17…e6 18. dxe6 Bxe6 19. Rfd1? Weak. 19. b4 (again!) gives white a big plus.

19…Bb3! Of course. Now black is equal.

20. Re1 Nc4 21. Qc1 Ne5 22. f4 Nc6 23. Bxa6?? Oops! The experienced IM has a mental blackout and loses an entire piece!


23… c4!

Is it possible that white totally overlooked this? His bishop is lost.

24. Kh1 Qa5

Take a look at this position. How can I lose? How can I avoid winning? These are good questions.

25. Bxc4 Bxc4 26. b4 Qa8 26…Qa7 is more natural.

27. b5 Nd4 28. Rb4 Rbc8 29. b6 Qb7 30. Qd1 Nh5 31. Qa4

So far, black has done all the right things after white’s bad gaffe on move 23. He is now in a position to force resignation and score a big upset. Now he proceeds to miss win after win. Would a well-timed candy bar for quick energy have altered the result?


31… Bb3 Starting the long spiral down. Very clear was 31…Ra8 32. Qd1 d5! 33. Nxd5 Bxd5 34. exd5 Rxe1+ 35. Qxe1 Nc2 and wins.

32. Qa7 Qxa7?

Missing the simple 32….Ng3+! 33. Kg1 Qa7 34. bxa7 Rxc3 35. Rb8 Rcc8! – it never occurred to me that I could simply allow white to queen. After 36. a8=Q Rxb8 37. Qa5 Nde2+ 38. Kh2 Bc3! and wins.

33. bxa7 Black has completely unnecessarily complicated matters, but he is still winning.

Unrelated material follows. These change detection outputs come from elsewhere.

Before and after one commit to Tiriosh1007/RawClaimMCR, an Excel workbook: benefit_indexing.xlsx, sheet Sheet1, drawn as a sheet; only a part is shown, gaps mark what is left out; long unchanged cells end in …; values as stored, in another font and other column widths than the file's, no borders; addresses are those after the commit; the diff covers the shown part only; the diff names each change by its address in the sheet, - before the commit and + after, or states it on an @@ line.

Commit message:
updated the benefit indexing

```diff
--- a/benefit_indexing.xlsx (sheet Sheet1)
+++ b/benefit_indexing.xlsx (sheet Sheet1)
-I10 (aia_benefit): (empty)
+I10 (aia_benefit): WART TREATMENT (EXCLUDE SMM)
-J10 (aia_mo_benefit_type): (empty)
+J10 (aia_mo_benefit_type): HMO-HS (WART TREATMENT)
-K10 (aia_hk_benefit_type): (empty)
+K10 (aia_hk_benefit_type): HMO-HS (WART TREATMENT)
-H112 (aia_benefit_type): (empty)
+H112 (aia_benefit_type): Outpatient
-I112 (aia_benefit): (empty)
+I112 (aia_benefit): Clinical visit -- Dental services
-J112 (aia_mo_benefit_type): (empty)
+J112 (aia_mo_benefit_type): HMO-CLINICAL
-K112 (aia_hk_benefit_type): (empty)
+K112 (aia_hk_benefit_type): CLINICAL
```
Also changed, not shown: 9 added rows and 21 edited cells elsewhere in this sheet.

33…Nc2?? What on earth is this? Black has gone “bonkers” as the British would say. 33…Rxc3+ 34. Rb8 Rcc8! (Once again this key resource!) 35. a8=Q Rxb8 36. Qa6 Ng3+ 37. Kh2 Ngf5!! – a beautiful shot to win the game. The game concludes 38. exf5 Rxe1 39. fxg6 hxg6 40. Qxd6 Ra8 41. Qc5 Nf5 42. Nf3 Ra1 43. Bg5 Be6 and black has ideal and very aesthetic coordination. The 41…Nf5 theme is recurrent in all these lines. Naturally, black once again missed that he could simply let white queen.

34. Rxb3 Nxe1? Last chance for 34…Bxc3 and an edge.

35. Nd5 Bg7?? Oh no! 35…Bd4! 36. Rb8 Ng3+ is a perpetual check and a disappointing draw. The text even loses for black, an unbelievable nightmare (for me!).

36. Bxg7 Kxg7 37. Rb7




This is a textbook diagram for “horrific and humiliating loss of control”. White now has a decisive edge.

37… Ng3+ There was no way out of the bind. White wins in all lines.

38. Kh2 Nxe4 39. Rxf7+ Kg8 40. Ne7+ Rxe7 41. Rxe7 Nc5 42. Rxe1 1-0


I was completely shell-shocked. I guess juniors sometimes go completely cuckoo and stop bearing down!